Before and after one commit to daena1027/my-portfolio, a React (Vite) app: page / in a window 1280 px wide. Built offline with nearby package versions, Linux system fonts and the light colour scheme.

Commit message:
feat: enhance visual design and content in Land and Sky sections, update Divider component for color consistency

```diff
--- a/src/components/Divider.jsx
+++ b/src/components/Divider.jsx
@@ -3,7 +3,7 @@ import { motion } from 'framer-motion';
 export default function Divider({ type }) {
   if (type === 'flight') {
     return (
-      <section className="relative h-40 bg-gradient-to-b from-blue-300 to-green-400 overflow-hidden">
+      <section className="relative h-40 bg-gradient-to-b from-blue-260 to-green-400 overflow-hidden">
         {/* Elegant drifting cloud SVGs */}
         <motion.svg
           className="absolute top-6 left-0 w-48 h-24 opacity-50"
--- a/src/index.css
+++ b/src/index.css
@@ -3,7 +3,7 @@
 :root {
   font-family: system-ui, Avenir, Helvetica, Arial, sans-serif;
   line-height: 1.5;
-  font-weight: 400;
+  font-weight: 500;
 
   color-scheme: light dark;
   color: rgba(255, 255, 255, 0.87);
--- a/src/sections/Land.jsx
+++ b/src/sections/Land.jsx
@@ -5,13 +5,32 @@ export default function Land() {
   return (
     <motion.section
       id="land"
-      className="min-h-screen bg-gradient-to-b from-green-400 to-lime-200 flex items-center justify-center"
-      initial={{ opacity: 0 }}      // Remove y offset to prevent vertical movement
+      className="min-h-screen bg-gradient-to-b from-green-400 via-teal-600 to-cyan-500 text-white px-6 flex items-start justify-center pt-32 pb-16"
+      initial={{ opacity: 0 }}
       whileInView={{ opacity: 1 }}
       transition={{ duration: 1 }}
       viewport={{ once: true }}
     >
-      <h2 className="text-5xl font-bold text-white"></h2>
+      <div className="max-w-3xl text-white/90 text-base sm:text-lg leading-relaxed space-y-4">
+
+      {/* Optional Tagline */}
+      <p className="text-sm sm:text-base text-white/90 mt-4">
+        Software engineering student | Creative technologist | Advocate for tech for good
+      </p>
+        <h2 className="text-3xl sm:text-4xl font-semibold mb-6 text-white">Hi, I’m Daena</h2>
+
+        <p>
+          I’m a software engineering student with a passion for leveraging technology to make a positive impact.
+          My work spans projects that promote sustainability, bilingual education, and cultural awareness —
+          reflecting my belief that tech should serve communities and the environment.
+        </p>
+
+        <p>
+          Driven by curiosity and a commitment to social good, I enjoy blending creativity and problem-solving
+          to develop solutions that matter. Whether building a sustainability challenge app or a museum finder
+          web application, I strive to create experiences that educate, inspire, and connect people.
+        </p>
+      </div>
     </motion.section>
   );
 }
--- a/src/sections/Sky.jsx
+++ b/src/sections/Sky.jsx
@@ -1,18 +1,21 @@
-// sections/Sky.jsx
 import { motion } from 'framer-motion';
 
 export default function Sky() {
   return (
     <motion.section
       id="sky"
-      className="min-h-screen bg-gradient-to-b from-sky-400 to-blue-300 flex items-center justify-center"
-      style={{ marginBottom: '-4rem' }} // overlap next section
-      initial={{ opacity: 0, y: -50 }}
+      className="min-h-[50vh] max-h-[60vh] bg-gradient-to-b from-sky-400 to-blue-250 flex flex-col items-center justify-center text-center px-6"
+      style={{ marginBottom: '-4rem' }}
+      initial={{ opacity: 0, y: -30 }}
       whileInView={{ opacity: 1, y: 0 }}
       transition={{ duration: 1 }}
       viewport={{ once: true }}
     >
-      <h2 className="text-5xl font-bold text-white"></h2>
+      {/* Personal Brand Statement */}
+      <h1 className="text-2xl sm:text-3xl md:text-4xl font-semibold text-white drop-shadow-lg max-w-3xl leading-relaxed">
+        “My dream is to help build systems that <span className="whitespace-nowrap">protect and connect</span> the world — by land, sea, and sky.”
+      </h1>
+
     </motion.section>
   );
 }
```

◇ ◇ ◇ ◇ ◇

- What this task involves
Every line of the entries above that holds "opacity" should be copied out.

- Output of the exercise
           className="absolute top-6 left-0 w-48 h-24 opacity-50"
-      initial={{ opacity: 0 }}      // Remove y offset to prevent vertical movement
+      initial={{ opacity: 0 }}
       whileInView={{ opacity: 1 }}
-      initial={{ opacity: 0, y: -50 }}
+      initial={{ opacity: 0, y: -30 }}
       whileInView={{ opacity: 1, y: 0 }}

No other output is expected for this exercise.